Earlier in the year I was contemplating selling up and moving nearer to work, and as a result had a bit of a mammoth throwing out session. Thankfully (in the light of having now been made redundant) I didn't move. Anyway, the point is that as I tidied I was left assessing the future of my V-Fit Gravity Strider. The fact of the matter is that I rarely use it, and it takes up space (although admittedly not a great deal when it's folded) and is a pain to move. However, I decided that our future remained together because it is heavy and not easy to destroy, and trying to find someone to buy it (and obviously pick it up from where I live) would probably not result in much success.
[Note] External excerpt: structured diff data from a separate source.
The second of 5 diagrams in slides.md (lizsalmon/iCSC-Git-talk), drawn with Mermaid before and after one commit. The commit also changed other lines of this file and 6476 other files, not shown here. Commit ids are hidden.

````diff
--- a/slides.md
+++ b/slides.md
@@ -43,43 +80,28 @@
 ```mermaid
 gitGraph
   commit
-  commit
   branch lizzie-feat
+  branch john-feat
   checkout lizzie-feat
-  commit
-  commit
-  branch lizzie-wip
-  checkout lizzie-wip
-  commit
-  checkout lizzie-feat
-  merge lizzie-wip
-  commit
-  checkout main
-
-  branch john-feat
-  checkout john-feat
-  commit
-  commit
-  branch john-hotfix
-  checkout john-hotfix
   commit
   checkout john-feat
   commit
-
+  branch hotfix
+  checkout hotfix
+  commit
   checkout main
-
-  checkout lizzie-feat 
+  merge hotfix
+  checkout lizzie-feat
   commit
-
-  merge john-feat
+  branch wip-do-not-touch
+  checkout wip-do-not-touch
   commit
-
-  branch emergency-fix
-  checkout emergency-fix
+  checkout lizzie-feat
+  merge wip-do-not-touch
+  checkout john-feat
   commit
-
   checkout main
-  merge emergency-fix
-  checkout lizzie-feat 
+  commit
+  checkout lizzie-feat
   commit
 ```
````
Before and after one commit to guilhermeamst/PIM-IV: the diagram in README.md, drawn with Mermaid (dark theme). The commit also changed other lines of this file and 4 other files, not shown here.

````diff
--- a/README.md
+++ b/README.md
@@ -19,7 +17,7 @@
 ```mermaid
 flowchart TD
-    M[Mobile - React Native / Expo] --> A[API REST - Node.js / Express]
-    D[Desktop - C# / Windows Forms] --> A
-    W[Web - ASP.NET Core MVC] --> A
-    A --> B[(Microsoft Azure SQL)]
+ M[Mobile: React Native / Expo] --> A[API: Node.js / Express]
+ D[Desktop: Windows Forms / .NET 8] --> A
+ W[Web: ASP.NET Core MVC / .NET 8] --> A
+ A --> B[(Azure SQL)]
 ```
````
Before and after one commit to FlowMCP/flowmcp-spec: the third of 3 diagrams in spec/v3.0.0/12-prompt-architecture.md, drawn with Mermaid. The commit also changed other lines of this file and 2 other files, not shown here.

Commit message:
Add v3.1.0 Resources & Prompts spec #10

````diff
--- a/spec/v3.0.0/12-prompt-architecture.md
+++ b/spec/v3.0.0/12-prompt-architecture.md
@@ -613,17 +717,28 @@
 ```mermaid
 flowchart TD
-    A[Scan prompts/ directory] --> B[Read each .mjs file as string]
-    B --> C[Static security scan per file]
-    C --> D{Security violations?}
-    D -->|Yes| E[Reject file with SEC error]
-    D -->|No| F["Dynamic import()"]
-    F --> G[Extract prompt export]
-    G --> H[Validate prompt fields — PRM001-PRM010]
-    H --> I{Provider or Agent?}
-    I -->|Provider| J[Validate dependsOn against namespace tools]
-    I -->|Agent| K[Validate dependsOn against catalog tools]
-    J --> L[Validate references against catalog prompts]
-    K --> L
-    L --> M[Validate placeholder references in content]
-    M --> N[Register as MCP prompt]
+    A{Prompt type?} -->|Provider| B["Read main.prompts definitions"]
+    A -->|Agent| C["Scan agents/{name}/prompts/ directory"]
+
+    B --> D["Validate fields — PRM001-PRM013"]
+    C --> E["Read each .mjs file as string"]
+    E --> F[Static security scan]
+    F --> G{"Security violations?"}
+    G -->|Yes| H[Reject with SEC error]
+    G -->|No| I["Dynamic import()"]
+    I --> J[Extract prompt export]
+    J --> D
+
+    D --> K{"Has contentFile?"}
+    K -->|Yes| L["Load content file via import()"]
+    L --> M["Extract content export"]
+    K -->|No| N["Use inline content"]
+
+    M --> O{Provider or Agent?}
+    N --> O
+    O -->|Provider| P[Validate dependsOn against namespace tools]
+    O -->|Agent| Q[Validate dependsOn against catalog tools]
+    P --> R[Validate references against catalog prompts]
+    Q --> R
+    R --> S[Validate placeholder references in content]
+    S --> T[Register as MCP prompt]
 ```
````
However, my main reason was that it did cost a lot of money (and if I were to sell it I imagine I'd not get much at all especially as there is a bit of wear and tear), and I felt that I should at least think about getting some more use out of it. And, now that I've decided to write a review of it, that's just an added bonus.
---Why I bought it and what it costs---
The years have got so blurred that I struggle to remember if I bought the gravity strider before or after my ex and I had our brief affair with the gym, but it was at least 5 years ago. One way or another, I was quite a bit overweight at the time and bought this along with a V-Fit mini trampoline, and Reebok stepper (both much cheaper pieces of equipment) in an attempt to lose some weight and get fit. I can't say that it worked, although who knows, if I hadn't have used it, I might have put on weight even more quickly than I already was.
It is currently available from Argos for £159.99 (which is where I bought it - I can't remember what I paid, but think it was considerably less than that even taking inflation into account - I could be wrong though). It can currently be bought from Amazon for £111.55. I suppose the fact that the equipment is still on sale (and at a higher price than I remember paying) suggests that there is still a market for this model, so hopefully my review will be of some use.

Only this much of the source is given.